+++ Material for this exercise

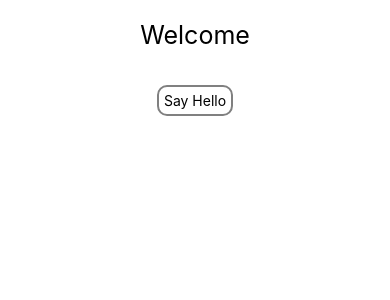
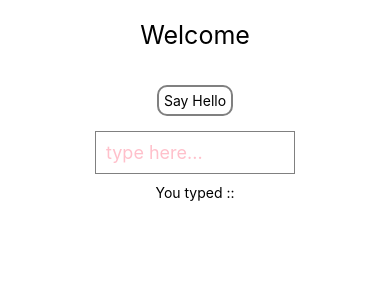
Before and after one commit to gurvanhenry/RNe2eTestCI, a React Native app: screen / in a window 390 px wide. Shown: the top 300 px of the page. Built offline with nearby package versions, Linux system fonts and the light colour scheme.

Commit message:
Add input text test

```diff
--- a/src/App.tsx
+++ b/src/App.tsx
@@ -1,9 +1,17 @@
 import React, {useState} from 'react';
-import {SafeAreaView, ScrollView, StatusBar, View, Text} from 'react-native';
+import {
+  SafeAreaView,
+  ScrollView,
+  StatusBar,
+  View,
+  Text,
+  TextInput,
+} from 'react-native';
 import {Button} from './components/Button';
 
 export function App() {
   const [displayHelloWorld, setDisplayHelloWorld] = useState(false);
+  const [enteredText, setEnteredText] = useState('');
 
   const onPressHello = () => {
     setDisplayHelloWorld(true);
@@ -16,7 +24,6 @@ export function App() {
   return (
     <SafeAreaView>
       <StatusBar barStyle={'dark-content'} />
-
       <ScrollView>
         {displayHelloWorld ? (
           <View
@@ -44,6 +51,23 @@ export function App() {
             <Button testID="hello_button" onPress={() => onPressHello()}>
               Say Hello
             </Button>
+            <TextInput
+              testID="welcomeInput"
+              placeholder="type here..."
+              value={enteredText}
+              onChangeText={setEnteredText}
+              style={{
+                marginTop: 8,
+                fontSize: 18,
+                width: 200,
+                padding: 10,
+                margin: 10,
+                borderWidth: 1,
+                borderColor: 'grey',
+                color: 'pink',
+              }}
+            />
+            <Text testID="welcomeTypeText">You typed :{enteredText}:</Text>
           </View>
         )}
       </ScrollView>
```
Also changed, not shown: 1 other file (tests, documents, lock files or other folders).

++++++

Task item: The entries are to be written out again exactly, though without any images.

Task response:
Before and after one commit to gurvanhenry/RNe2eTestCI, a React Native app: screen / in a window 390 px wide. Shown: the top 300 px of the page. Built offline with nearby package versions, Linux system fonts and the light colour scheme.

Commit message:
Add input text test

```diff
--- a/src/App.tsx
+++ b/src/App.tsx
@@ -1,9 +1,17 @@
 import React, {useState} from 'react';
-import {SafeAreaView, ScrollView, StatusBar, View, Text} from 'react-native';
+import {
+  SafeAreaView,
+  ScrollView,
+  StatusBar,
+  View,
+  Text,
+  TextInput,
+} from 'react-native';
 import {Button} from './components/Button';
 
 export function App() {
   const [displayHelloWorld, setDisplayHelloWorld] = useState(false);
+  const [enteredText, setEnteredText] = useState('');
 
   const onPressHello = () => {
     setDisplayHelloWorld(true);
@@ -16,7 +24,6 @@ export function App() {
   return (
     <SafeAreaView>
       <StatusBar barStyle={'dark-content'} />
-
       <ScrollView>
         {displayHelloWorld ? (
           <View
@@ -44,6 +51,23 @@ export function App() {
             <Button testID="hello_button" onPress={() => onPressHello()}>
               Say Hello
             </Button>
+            <TextInput
+              testID="welcomeInput"
+              placeholder="type here..."
+              value={enteredText}
+              onChangeText={setEnteredText}
+              style={{
+                marginTop: 8,
+                fontSize: 18,
+                width: 200,
+                padding: 10,
+                margin: 10,
+                borderWidth: 1,
+                borderColor: 'grey',
+                color: 'pink',
+              }}
+            />
+            <Text testID="welcomeTypeText">You typed :{enteredText}:</Text>
           </View>
         )}
       </ScrollView>
```
Also changed, not shown: 1 other file (tests, documents, lock files or other folders).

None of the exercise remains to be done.